The party that bears the lower risk of loss in the relationship will often, above all, dictate the relationship and be in the better position to negotiate a compromise.  A fully secured and personally guaranteed obligation has a relatively low risk of loss for the creditor vs. an unsecured, non-guaranteed general trade creditor that will have a relatively higher risk of loss.  Thus, the first step to a negotiation is determining which party has the higher risk in the relationship and then using that risk to allocate negotiating strength.  It should be relatively obvious that a borrower will have little ability to negotiate with its bank on a fully secured line of credit that is backed by a lien on the business accounts receivable, and a borrower that owes a trade creditor a relatively small amount of money will be in a stronger position to negotiate payment terms or a discount.

Value of Relationship

Offsetting the relative strength of a party in a risk of loss negotiation is whether the relationship is valuable to one or both of the parties.  A business might be in a position to negotiate payment terms or a discount on a balance due with a trade creditor if the risk of loss to the trade creditor is higher than the financial impact to the business, but if the business depends on the creditor (e.g. a key supplier), then the risk to the business operations can offset the risk of loss.  Example:  a vendor that is the sole source of a highly specialized good or service to a business can refuse to continue providing services if it does not reach an appropriate resolution on its accounts receivable.

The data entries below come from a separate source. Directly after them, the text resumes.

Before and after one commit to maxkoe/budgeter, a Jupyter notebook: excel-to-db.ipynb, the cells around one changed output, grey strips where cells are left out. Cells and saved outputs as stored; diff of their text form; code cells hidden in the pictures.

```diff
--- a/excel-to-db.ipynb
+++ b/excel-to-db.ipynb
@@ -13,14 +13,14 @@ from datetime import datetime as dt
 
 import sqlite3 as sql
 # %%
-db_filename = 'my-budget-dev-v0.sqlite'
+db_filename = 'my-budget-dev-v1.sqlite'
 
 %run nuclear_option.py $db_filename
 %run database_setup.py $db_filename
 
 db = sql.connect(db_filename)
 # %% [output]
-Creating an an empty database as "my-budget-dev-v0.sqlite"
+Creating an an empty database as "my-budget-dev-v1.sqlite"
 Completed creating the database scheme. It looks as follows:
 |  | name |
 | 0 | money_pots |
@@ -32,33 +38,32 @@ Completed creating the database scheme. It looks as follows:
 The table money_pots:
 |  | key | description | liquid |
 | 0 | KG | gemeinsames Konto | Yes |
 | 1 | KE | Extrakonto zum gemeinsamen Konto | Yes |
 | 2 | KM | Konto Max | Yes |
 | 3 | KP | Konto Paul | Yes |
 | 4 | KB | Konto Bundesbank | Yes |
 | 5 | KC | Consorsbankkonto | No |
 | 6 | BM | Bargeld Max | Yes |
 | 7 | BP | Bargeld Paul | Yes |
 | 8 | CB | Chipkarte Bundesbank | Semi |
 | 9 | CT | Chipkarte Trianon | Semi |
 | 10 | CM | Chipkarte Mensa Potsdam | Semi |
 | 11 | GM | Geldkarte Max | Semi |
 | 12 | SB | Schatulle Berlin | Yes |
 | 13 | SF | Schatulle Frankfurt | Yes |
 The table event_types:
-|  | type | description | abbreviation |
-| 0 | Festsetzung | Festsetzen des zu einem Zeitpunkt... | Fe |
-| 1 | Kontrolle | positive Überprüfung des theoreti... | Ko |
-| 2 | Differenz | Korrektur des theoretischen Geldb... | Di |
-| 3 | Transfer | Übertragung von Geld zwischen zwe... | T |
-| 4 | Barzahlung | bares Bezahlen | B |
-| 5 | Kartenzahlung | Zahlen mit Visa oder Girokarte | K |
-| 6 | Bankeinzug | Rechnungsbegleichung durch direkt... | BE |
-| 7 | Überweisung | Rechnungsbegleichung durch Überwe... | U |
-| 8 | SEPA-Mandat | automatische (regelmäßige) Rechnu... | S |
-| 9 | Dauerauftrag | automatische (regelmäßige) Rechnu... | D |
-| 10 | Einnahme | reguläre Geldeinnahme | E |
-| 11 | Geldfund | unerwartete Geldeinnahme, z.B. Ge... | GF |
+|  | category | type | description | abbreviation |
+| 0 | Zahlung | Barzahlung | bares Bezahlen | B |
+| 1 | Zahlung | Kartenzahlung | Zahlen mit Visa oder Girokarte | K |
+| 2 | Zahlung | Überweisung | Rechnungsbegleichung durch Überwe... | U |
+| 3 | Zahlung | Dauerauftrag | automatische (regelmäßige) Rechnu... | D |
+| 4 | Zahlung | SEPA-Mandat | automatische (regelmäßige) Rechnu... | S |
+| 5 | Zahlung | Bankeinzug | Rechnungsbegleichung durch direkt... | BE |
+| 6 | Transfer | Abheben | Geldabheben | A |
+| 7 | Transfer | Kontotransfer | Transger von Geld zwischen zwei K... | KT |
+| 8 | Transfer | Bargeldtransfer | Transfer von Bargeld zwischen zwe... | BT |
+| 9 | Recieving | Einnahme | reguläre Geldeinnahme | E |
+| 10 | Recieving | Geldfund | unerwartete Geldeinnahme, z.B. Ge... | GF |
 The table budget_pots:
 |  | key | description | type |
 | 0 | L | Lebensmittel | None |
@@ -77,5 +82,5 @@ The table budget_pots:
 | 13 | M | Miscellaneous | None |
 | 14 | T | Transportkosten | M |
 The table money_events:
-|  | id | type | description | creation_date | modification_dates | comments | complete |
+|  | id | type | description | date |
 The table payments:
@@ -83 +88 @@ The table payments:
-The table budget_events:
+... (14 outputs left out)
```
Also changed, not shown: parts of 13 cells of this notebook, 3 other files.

Available Remedies

The ease of ability and likelihood of success for a creditor to enforce its rights is the final factor.  Despite that a creditor may otherwise have the upper hand, if its available legal remedies are not practical or time consuming to enforce, then it will be forced to compromise.  Legal actions are time consuming and expensive (and during the pendency of a lawsuit the financial circumstances of a party can change), and even once a remedy is obtained (e.g. a judgment in favor of the creditor), actually collecting payment is often difficult.  The overall length of time that legal actions take can be a disincentive to enforce rights, especially if the creditor wants payment now.

Moreover, often the remedy that the creditor has available is impractical. A creditor that is secured by equipment does not typically want its equipment back – it wants payment. Thus, if forced to elect its remedies, it may find itself obtaining an outcome that is counter to its objective.

Conclusion

Knowing your rights and determining your relative bargaining strength has a significant effect on the ultimate outcome in the negotiation of a compromise between creditors and borrowers.

To read Part Two, click here.
To read Part Three, click here.